He addressed a party that lost most of its front-row seats on the night and saw its support collapse in wealthy urban heartland seats as voters turned to independent candidates standing on the platform of climate change and integrity.

The biggest shock of the night was the loss of Liberal treasurer and deputy leader Josh Frydenberg in Melbourne’s traditionally ultra-safe seat of Kooyong. It is the former site of Robert Menzies, the founder of the modern Liberal Party and Australia’s longest-serving Prime Minister.

Frydenberg had been considered a possible future leader of the party and a potential prime minister.

He was defeated by Monique Ryan, a doctor and one of the so-called “cyan independents” campaigning in traditionally safe conservative seats on a platform of climate action, anti-corruption and gender equality . The independents won at least five traditionally safe Liberal seats.

The pro-business, pro-climate ‘blue-green’ candidate, named after its brand colour, which sits between conservative blue and environmentalist green, will now represent some of the wealthiest voters in Sydney and Melbourne.

Labor had the best results in Western Australia, taking a few seats from the Liberals after swings of about 10 per cent.

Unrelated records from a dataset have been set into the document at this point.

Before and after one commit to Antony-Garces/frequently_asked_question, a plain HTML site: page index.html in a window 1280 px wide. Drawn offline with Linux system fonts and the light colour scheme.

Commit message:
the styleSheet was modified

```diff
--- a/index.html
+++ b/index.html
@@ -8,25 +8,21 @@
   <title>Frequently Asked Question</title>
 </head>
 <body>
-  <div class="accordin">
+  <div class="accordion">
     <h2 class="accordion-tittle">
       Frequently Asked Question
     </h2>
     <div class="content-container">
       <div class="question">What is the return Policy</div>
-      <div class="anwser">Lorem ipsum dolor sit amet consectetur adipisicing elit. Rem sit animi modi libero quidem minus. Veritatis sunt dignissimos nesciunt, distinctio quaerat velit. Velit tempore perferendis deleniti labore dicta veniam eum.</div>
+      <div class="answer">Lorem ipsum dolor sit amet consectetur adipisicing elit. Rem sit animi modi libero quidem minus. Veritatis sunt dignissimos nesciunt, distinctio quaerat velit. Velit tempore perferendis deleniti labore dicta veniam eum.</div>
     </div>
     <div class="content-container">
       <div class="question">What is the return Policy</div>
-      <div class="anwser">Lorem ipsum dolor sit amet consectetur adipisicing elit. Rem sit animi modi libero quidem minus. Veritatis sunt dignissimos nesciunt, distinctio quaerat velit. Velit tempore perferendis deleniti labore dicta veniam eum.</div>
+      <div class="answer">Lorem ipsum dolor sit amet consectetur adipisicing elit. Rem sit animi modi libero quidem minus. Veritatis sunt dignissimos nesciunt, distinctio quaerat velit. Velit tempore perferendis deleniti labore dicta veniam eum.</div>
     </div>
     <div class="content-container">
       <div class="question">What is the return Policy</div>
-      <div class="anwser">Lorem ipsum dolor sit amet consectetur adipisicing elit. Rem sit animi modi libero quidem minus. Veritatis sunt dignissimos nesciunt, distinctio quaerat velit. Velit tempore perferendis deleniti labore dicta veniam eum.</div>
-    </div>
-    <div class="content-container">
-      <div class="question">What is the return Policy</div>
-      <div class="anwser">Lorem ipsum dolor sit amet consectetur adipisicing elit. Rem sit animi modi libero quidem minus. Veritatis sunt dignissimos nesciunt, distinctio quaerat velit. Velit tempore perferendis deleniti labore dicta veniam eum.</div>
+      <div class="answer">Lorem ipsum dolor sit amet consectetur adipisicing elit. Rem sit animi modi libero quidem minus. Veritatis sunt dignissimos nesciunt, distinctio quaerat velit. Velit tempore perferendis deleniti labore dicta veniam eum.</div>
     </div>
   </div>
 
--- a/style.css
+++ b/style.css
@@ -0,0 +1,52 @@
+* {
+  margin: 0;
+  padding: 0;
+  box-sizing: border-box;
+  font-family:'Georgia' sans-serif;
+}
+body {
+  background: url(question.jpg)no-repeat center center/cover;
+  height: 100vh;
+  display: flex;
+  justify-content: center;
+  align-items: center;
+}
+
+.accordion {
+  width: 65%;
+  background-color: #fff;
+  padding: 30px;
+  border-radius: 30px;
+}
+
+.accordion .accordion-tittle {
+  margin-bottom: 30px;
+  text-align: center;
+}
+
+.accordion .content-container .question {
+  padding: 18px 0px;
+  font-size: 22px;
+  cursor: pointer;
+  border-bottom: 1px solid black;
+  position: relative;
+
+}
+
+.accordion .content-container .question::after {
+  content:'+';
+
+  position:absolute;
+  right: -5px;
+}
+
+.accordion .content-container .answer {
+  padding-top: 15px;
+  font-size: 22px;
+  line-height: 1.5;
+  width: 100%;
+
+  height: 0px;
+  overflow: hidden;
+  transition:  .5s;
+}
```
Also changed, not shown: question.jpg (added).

This offsets their failure to secure two key seats in Tasmania, where the Liberals have gained a firm footing.

Morrison, whose coalition has been in government for a decade, is seeking to become the first prime minister since John Howard to win a second term, but has trailed his rivals in polls ahead of election day.

He’s tackled voter unpopularity by promising to change his “bulldozer” style and rolled out a last-ditch housing policy aimed at appealing to younger voters, but it’s not enough.

In Melbourne, “blue-green independents” won two traditionally Conservative seats, while Labor won the traditionally ultra-safe Liberal seat of Higgins – which covers Melbourne’s most exclusive suburb of Toorak – for the first time.

In Sydney, ‘blue-green’ candidates have won the harbour seats of Waringa, North Sydney and Wentworth, three of the country’s richest constituencies, where two former Liberal prime ministers Tony Seats for Abbott and Malcolm Turnbull.

In a flood-prone Queensland in recent months, the Greens made a surprise move, taking Griffith’s Brisbane seat.